UC Berkeley neuroscientist Matthew Walker thinks so. Biologically mandated to support our survival for centuries, sleep is being short changed. And the health consequences are staggering. In short, our sleep deficit can shorten our waking lives.
I’ve read so many articles on improving sleep and you probably have too. But what I’ve learned from reading and re-reading Walker’s book, Why We Sleep and listening to Stanford vision scientist Andrew Huberman’s many podcasts on leveraging better sleep is different.
If good sleep eludes you or you are just curious about why sleep tops the list of life-extending practices, then I invite you to read this two-part blog. This post focuses on the science of sleep. The next one will concentrate on practical tips based on science.
There are two factors that cause being awake and asleep – our 24- hour circadian rhythm and sleep pressure.
First, picture a tiny internal 24-hour clock in the middle of the brain. Called the suprachiasmatic nucleus, it receives light signals from each eye down the optic nerves to the back of the brain for visual processing. This light information maintains the 24-hour cycle, our circadian rhythm.
Second, with every waking minute the chemical adenosine accumulates in the brain. As adenosine rises so does our desire to sleep. This sleep pressures builds typically over 12 -16 hours from waking at which time the urge to sleep is hard to resist.
But resist it does when caffeine is in the system. Caffeine competes with adenosine for the same brain receptors, which is why it keeps us awake. More startling is how long caffeine stays in the system, from 8 – 12 hours.
As the day ends, the brain’s internal clock uses the hormone messenger melatonin to blare “it’s night” to the brain and body. “Runners take your mark.” Melatonin propels you to the starting line of sleep, but doesn’t influence how you run the race, i.e., sleep through the night.

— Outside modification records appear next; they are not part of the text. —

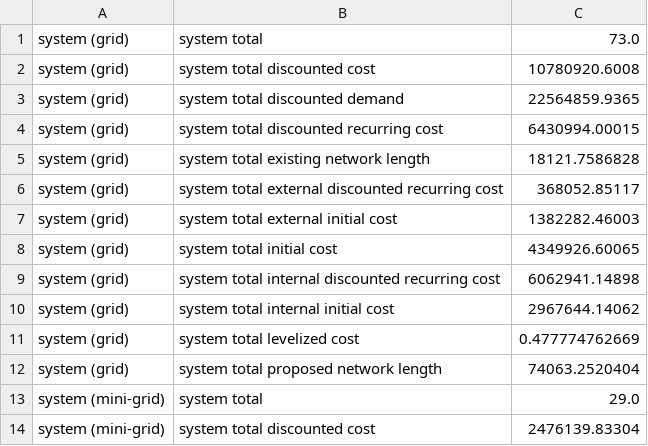
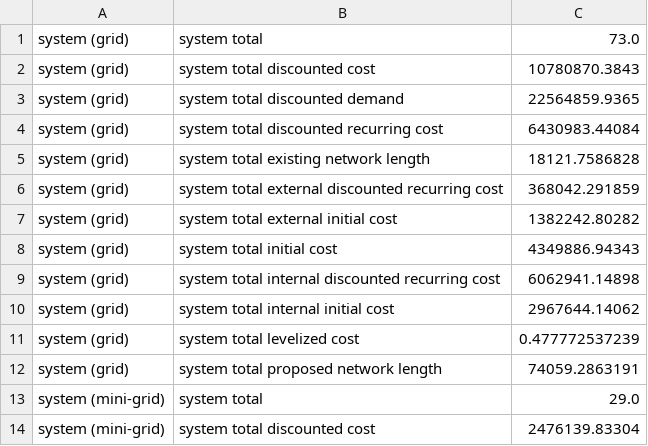
Before and after one commit to SEL-Columbia/networker, a CSV file: data/leona/expected/metrics-global.csv, drawn as a sheet; only a part is shown.

```diff
--- a/data/leona/expected/metrics-global.csv
+++ b/data/leona/expected/metrics-global.csv
@@ -1,13 +1,13 @@
 system (grid),system total,73.0
-system (grid),system total discounted cost,10780920.6008
+system (grid),system total discounted cost,10780870.3843
 system (grid),system total discounted demand,22564859.9365
-system (grid),system total discounted recurring cost,6430994.00015
+system (grid),system total discounted recurring cost,6430983.44084
 system (grid),system total existing network length,18121.7586828
-system (grid),system total external discounted recurring cost,368052.85117
-system (grid),system total external initial cost,1382282.46003
-system (grid),system total initial cost,4349926.60065
+system (grid),system total external discounted recurring cost,368042.291859
+system (grid),system total external initial cost,1382242.80282
+system (grid),system total initial cost,4349886.94343
 system (grid),system total internal discounted recurring cost,6062941.14898
 system (grid),system total internal initial cost,2967644.14062
-system (grid),system total levelized cost,0.477774762669
-system (grid),system total proposed network length,74063.2520404
+system (grid),system total levelized cost,0.477772537239
+system (grid),system total proposed network length,74059.2863191
 system (mini-grid),system total,29.0
```
Also changed, not shown: 9 other files.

Once we have heeded the message from melatonin and yielded to the sleep pressure of adenosine, we head off to bed or drop asleep on the sofa. Then, what happens?
The architecture of sleep is fascinating. Basically, two stages of sleep, non-rapid eye movement (NREM) and rapid eye movement (REM), play a tug of war over which stage will prevail. This back-and-forth tussle replays throughout the night in 90-minute cycles. While these stages continue to take turns, so to speak, the duration of each changes. NREM sleep dominates in the first half of sleep; REM sleep intensifies in the second half of the night.
Think of the slow wave, synchronized pattern of NREM sleep as a file processing center. New files, i.e., recent experiences, are moved from a temporary short-term storage site to a more secure long-term storage location. During this deep sleep, the brain is culling what is unimportant to remember and fortifying the neural connections to new facts and perceptions. Walker calls NREM sleep a state of internal reflection following the state of reception characterizing wakefulness.
What about REM sleep? Curiously REM sleep resembles wakefulness in terms of faster-frequency, uncoordinated brainwaves. But you’re sound asleep and the telltale sign is that your voluntary muscular tone is absent; you are paralyzed. However, the brain centers for vision, hearing, and sensing are furiously associating past experiences with new input with the range of sights, sounds, and emotions that can lead to some crazy dreams. Walker calls REM the stage of integration when the brain is trying to figure out how the world works and what is your place in it. And this is the stage of sleep when new learning, for example, chemistry formulas for a test the next day, takes hold. And alcohol impairs this REM sleep sedating the brain with the appearance of good sleep when, in fact, it disrupts REM activity.
Here's what to keep in mind from this quick tour of the brain awake and asleep. It's a brilliant system. Light sets our internal clock. The pressure to sleep begins to build from the time we awake until about 12 - 16 hours later when the urge to sleep overpowers our wakefulness. Melatonin adds to this potent mixture to signal it's time for this sleep event to begin. Then, the brain engages in this cycling dance of NREM and REM sleep - both crucial to memory consolidation and integration. What could go wrong and how can we sleep better? Next time.